- _TASK OBJECTIVE_
Copy out each line of the data that holds the word "のアルバムページの".

━━━ RAW DATA

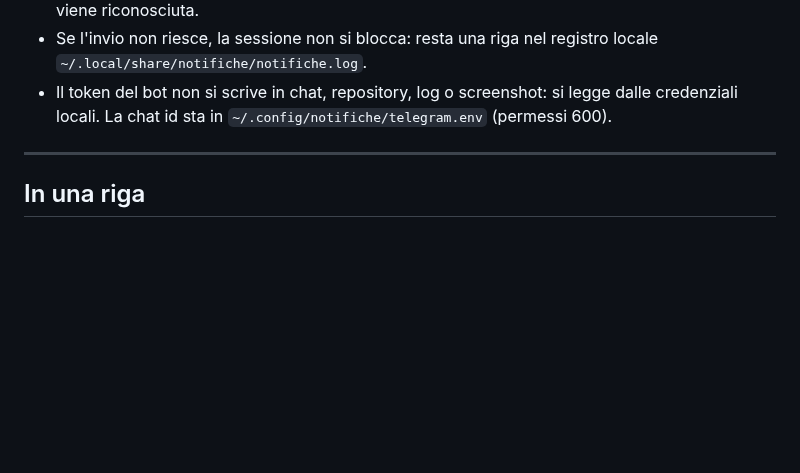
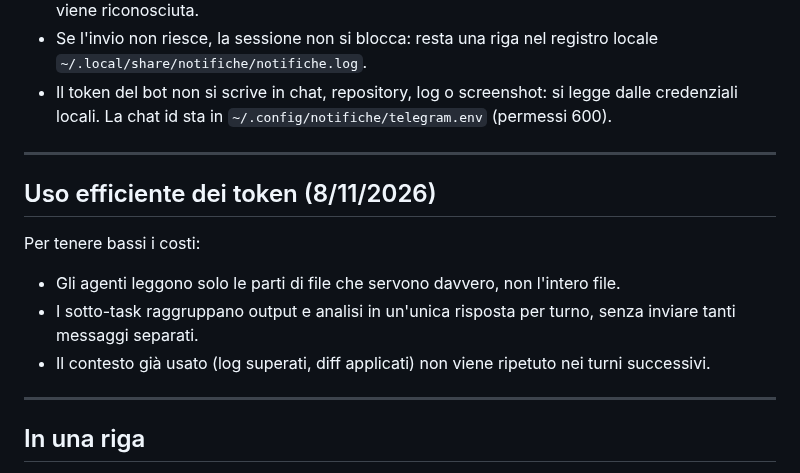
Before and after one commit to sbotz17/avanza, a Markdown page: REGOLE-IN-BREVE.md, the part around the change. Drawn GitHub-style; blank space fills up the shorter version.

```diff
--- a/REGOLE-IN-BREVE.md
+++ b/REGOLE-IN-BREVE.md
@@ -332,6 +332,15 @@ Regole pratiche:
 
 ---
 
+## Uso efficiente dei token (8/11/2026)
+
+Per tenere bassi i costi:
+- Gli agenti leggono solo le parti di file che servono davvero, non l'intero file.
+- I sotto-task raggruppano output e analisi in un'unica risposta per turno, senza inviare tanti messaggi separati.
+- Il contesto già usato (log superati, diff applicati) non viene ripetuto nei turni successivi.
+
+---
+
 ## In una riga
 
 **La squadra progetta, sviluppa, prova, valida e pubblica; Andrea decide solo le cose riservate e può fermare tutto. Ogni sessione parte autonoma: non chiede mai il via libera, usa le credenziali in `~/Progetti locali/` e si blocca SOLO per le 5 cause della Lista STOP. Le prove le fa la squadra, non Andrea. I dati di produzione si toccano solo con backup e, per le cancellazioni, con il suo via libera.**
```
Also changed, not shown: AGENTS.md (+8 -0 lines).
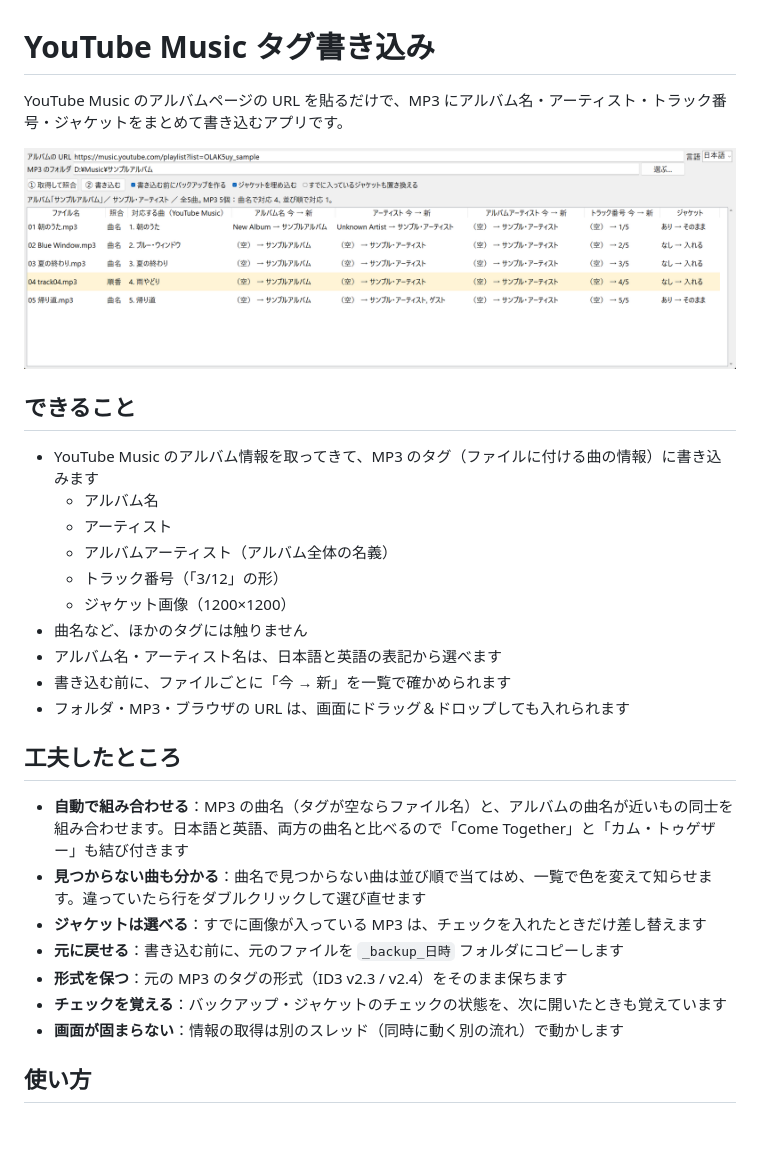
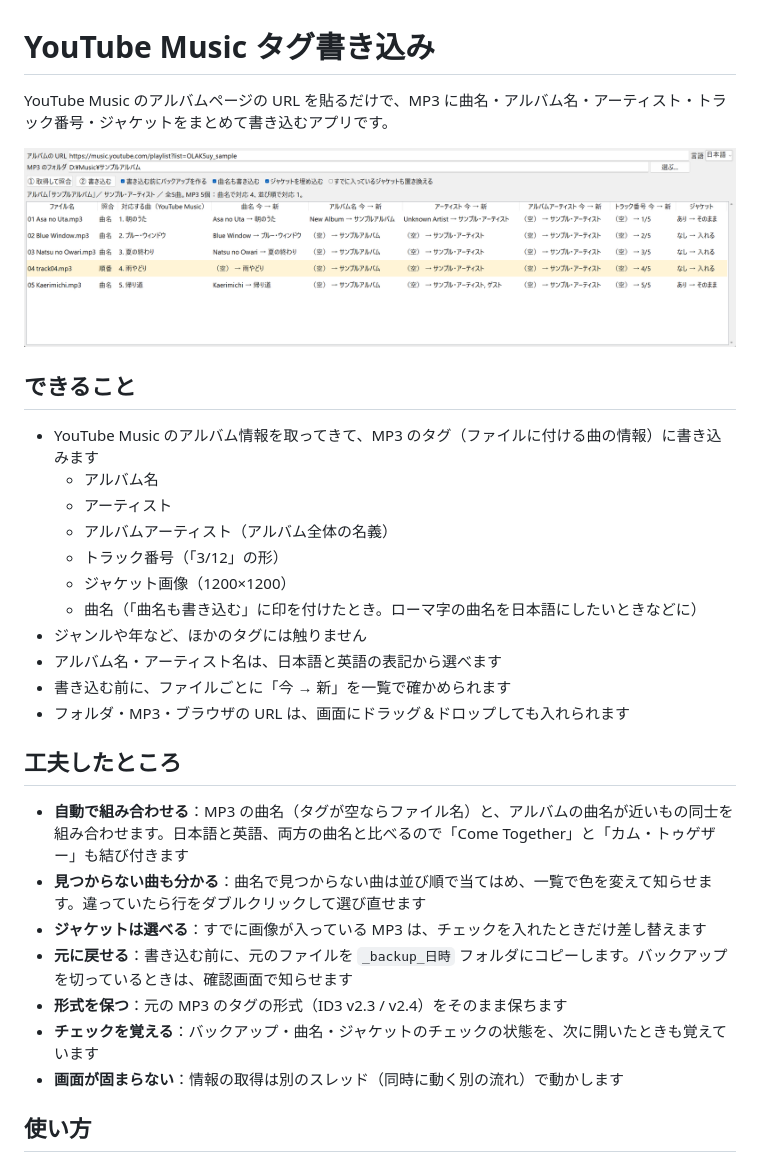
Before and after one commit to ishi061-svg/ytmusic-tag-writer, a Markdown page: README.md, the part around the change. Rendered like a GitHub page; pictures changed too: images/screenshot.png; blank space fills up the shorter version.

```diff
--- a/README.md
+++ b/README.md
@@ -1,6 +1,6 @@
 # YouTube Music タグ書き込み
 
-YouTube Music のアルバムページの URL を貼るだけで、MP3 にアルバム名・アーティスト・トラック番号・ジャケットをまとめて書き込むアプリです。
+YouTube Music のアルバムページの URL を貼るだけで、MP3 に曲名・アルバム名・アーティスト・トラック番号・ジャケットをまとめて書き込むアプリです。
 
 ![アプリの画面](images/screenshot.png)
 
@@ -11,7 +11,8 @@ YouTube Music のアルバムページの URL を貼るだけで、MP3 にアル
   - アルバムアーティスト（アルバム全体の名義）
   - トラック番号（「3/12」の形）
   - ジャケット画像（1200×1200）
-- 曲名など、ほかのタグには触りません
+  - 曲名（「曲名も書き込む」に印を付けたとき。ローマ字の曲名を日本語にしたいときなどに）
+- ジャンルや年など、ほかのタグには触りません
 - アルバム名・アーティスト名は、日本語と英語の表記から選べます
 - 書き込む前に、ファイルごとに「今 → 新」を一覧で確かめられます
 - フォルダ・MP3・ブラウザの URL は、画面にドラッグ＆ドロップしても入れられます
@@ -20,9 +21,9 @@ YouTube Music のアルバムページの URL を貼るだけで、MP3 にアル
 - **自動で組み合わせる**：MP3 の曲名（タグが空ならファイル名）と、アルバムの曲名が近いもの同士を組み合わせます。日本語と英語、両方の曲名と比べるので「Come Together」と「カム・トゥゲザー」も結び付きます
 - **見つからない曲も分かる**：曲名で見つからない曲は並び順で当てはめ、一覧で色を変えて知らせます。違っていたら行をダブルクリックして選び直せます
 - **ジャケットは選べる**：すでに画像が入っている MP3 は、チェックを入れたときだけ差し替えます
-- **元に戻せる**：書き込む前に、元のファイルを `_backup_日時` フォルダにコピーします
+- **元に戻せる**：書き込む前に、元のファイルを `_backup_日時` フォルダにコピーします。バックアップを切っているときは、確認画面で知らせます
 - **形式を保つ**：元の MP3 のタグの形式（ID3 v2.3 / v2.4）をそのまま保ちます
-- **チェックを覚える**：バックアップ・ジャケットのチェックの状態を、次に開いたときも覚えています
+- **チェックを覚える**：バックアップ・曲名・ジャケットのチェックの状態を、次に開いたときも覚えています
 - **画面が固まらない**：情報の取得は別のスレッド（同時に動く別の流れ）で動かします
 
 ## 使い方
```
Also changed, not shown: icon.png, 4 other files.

━━━━━━

- _WRITTEN RESPONSE_
-YouTube Music のアルバムページの URL を貼るだけで、MP3 にアルバム名・アーティスト・トラック番号・ジャケットをまとめて書き込むアプリです。
+YouTube Music のアルバムページの URL を貼るだけで、MP3 に曲名・アルバム名・アーティスト・トラック番号・ジャケットをまとめて書き込むアプリです。
@@ -11,7 +11,8 @@ YouTube Music のアルバムページの URL を貼るだけで、MP3 にアル
@@ -20,9 +21,9 @@ YouTube Music のアルバムページの URL を貼るだけで、MP3 にアル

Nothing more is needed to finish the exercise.